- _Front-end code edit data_
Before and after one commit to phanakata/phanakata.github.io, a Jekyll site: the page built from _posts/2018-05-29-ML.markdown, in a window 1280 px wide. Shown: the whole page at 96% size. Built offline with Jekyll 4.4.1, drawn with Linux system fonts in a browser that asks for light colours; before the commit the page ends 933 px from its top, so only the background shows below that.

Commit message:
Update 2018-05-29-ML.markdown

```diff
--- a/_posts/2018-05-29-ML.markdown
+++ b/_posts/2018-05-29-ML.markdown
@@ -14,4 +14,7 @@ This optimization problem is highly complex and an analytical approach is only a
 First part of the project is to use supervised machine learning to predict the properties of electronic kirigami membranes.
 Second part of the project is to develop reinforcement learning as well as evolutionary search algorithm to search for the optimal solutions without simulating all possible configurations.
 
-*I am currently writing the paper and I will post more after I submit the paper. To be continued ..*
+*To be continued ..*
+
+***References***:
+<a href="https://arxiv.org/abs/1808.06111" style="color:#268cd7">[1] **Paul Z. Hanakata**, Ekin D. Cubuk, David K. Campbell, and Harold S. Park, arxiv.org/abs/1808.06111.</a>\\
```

- _WORK REQUEST_
Write every line of the entries again, word for word.

- _YOUR SOLUTION_
Before and after one commit to phanakata/phanakata.github.io, a Jekyll site: the page built from _posts/2018-05-29-ML.markdown, in a window 1280 px wide. Shown: the whole page at 96% size. Built offline with Jekyll 4.4.1, drawn with Linux system fonts in a browser that asks for light colours; before the commit the page ends 933 px from its top, so only the background shows below that.

Commit message:
Update 2018-05-29-ML.markdown

```diff
--- a/_posts/2018-05-29-ML.markdown
+++ b/_posts/2018-05-29-ML.markdown
@@ -14,4 +14,7 @@ This optimization problem is highly complex and an analytical approach is only a
 First part of the project is to use supervised machine learning to predict the properties of electronic kirigami membranes.
 Second part of the project is to develop reinforcement learning as well as evolutionary search algorithm to search for the optimal solutions without simulating all possible configurations.
 
-*I am currently writing the paper and I will post more after I submit the paper. To be continued ..*
+*To be continued ..*
+
+***References***:
+<a href="https://arxiv.org/abs/1808.06111" style="color:#268cd7">[1] **Paul Z. Hanakata**, Ekin D. Cubuk, David K. Campbell, and Harold S. Park, arxiv.org/abs/1808.06111.</a>\\
```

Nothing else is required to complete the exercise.